China CPI data were released this morning showing that the nation’s consumer prices are rising faster than estimated in March, driven by higher fuel prices and rising food prices. There is speculation that the Chinese economy may be accelerating again.
The consumer price index (CPI) rose 3.6 percent from a year earlier, higher than February’s 3.2 percent gain, and more than the 3.3 percent forecast. This raised speculation that the Chinese government may hold back on further stimulus measures.
Most analysts believe that the recent price pressures were due to the Chinese government’s policy tightening measures in the past year. Premier Wen Jiabao’s government had been concerned about rising inflation. The focus turns to Friday’s GDP numbers to see if growth expanded, though forecast is for a drop.
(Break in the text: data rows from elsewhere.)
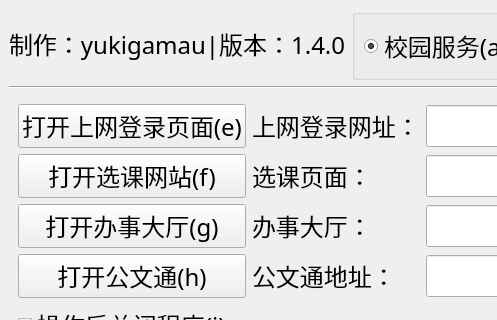
This is mainwindow.ui in yukigamau/fakeCmd as Qt 5 draws it before an edit; both pictures show x 0 to 497 and y 0 to 320 of the 921 by 823 pixel window. The edited form follows.
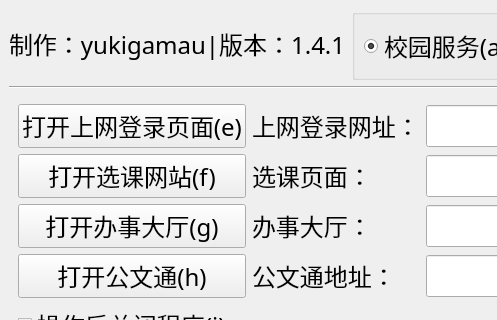
This is the edited form.

```diff
--- a/mainwindow.ui
+++ b/mainwindow.ui
@@ -47,7 +47,7 @@
          </sizepolicy>
         </property>
         <property name="text">
-         <string>制作：yukigamau|版本：1.4.0</string>
+         <string>制作：yukigamau|版本：1.4.1</string>
         </property>
        </widget>
       </item>
```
However, even with the unexpected inflation spike in March, analysts are speculating that that China may lower the cash ratio that banks are required to hold as reserves. Accelerating inflation in March may not dissuade Beijing from the view that price pressures in China are in retreat and that support for a slowing economy is the top priority. A Reuters poll showed economists think Beijing could cut banks’ reserve requirement ratios (RRR) by another 150 basis points before December to 19 percent to encourage banks to lend more to cash-strapped firms.